-------- Dataset records
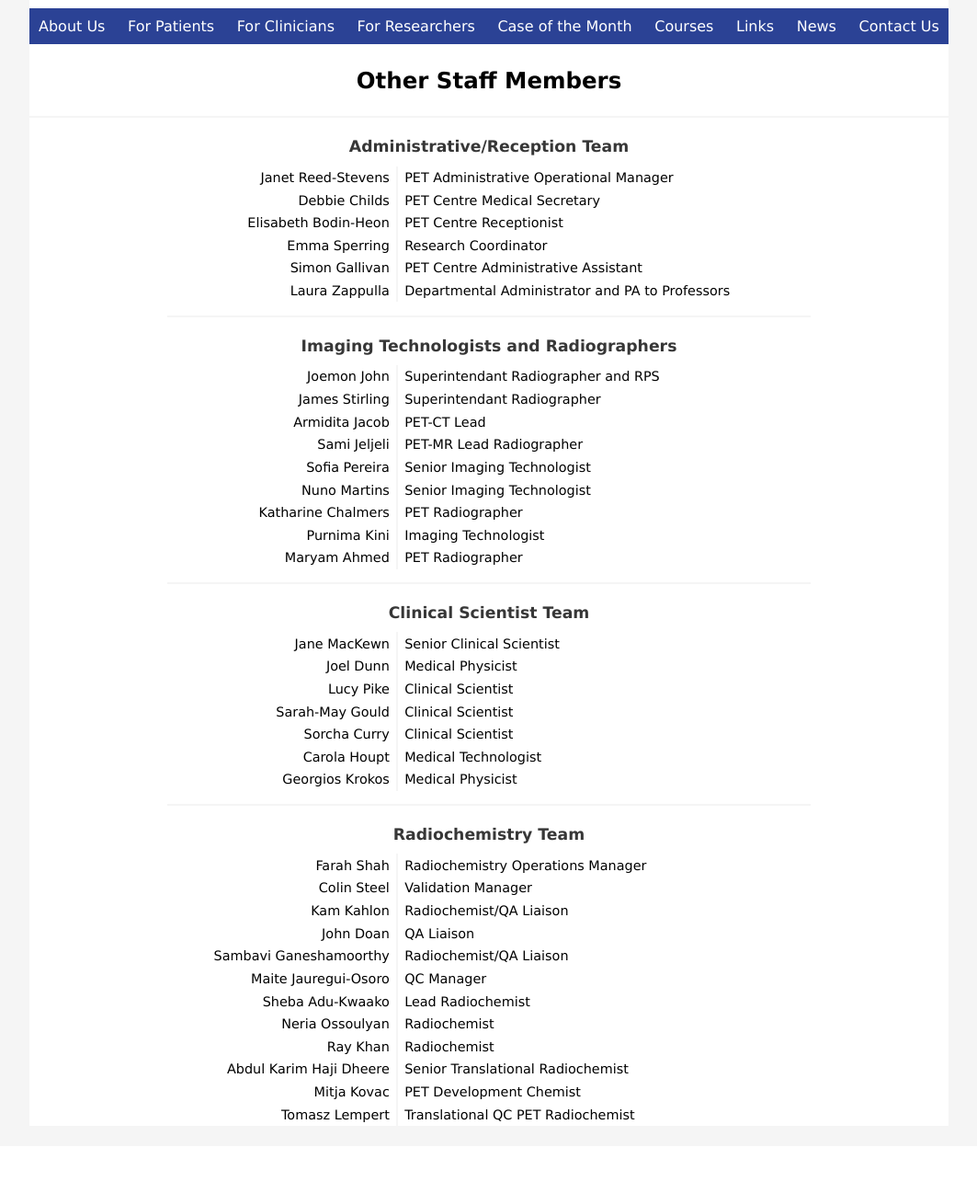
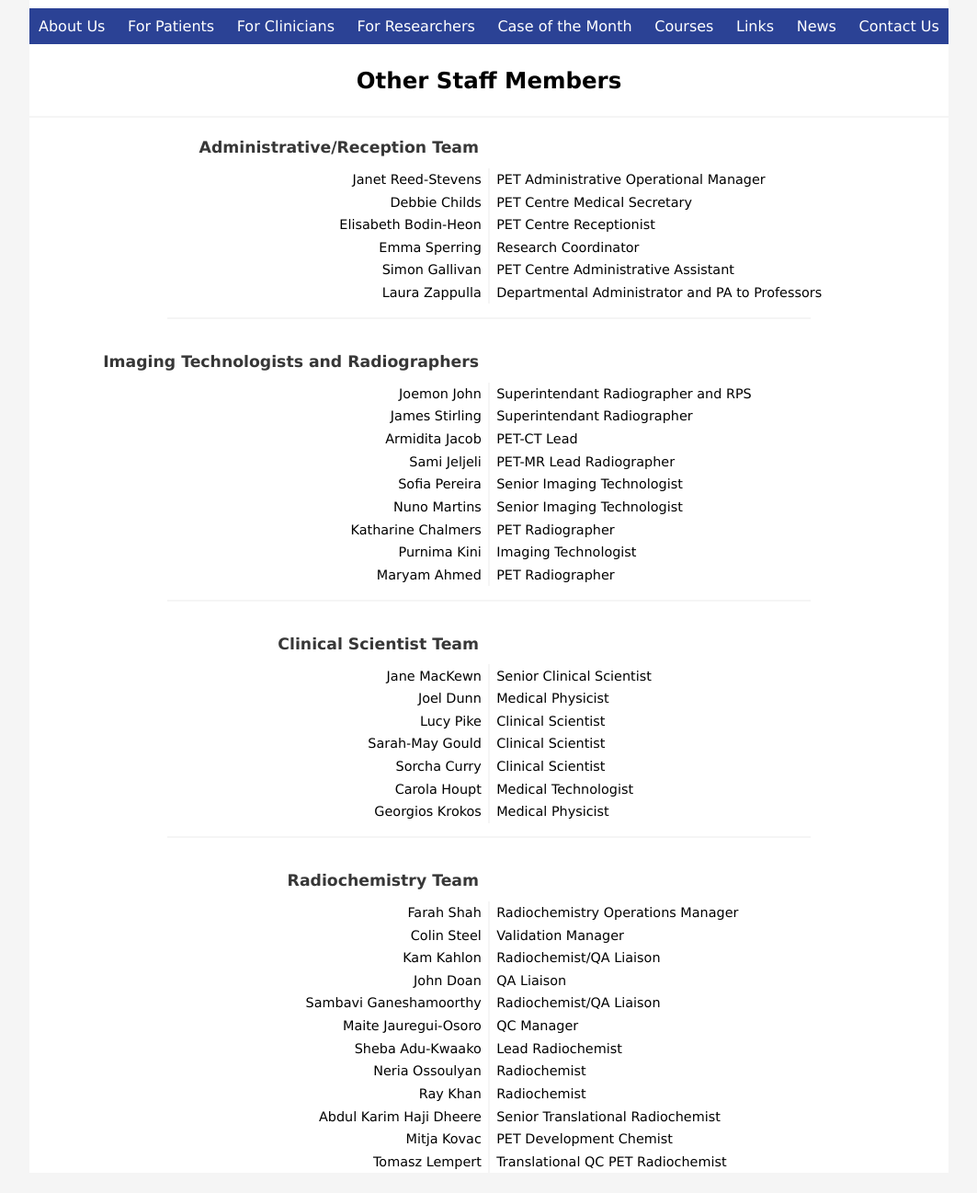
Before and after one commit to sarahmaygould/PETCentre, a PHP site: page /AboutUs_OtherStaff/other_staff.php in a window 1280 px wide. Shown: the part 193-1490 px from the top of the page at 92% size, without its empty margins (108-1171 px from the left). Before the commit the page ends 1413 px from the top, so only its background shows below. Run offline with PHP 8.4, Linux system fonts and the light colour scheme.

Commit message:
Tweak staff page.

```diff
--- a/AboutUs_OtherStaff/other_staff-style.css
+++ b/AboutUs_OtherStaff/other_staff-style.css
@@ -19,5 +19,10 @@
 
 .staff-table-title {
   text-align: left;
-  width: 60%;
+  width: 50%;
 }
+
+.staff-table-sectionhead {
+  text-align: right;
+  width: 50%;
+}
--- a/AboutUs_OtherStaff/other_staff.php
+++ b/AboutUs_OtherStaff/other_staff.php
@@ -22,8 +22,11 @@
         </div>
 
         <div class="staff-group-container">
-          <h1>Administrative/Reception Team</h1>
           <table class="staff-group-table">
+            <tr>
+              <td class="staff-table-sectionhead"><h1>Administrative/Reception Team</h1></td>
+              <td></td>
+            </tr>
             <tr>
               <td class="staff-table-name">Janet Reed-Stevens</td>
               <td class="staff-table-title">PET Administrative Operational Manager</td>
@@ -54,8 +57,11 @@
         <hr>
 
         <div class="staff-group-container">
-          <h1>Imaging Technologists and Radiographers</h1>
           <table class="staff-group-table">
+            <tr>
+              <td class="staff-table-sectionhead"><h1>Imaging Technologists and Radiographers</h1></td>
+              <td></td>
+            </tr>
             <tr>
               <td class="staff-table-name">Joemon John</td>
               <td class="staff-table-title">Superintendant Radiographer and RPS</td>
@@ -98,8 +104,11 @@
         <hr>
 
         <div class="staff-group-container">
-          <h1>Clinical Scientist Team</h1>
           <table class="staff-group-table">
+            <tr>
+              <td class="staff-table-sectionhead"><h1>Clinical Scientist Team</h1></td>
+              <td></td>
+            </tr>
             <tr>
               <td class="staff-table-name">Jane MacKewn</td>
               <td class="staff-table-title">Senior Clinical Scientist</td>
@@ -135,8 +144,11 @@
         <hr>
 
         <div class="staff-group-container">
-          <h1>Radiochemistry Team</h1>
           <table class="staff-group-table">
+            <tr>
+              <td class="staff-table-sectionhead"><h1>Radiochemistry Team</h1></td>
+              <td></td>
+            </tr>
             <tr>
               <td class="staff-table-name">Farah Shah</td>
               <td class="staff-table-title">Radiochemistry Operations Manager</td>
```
----------------
-------- Dataset records
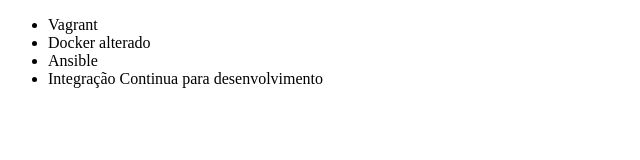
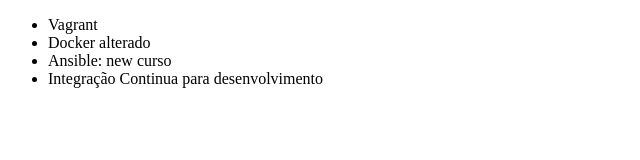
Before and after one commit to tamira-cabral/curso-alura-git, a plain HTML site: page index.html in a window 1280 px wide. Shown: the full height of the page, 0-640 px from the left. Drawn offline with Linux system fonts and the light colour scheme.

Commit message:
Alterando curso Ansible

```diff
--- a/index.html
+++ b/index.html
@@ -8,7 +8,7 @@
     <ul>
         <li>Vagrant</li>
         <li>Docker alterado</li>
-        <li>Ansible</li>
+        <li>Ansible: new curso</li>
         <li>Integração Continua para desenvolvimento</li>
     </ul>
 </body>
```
----------------
Task requirements
Count how many lines of the entries include the string "name". The number is the entire answer.

Response to this exercise
4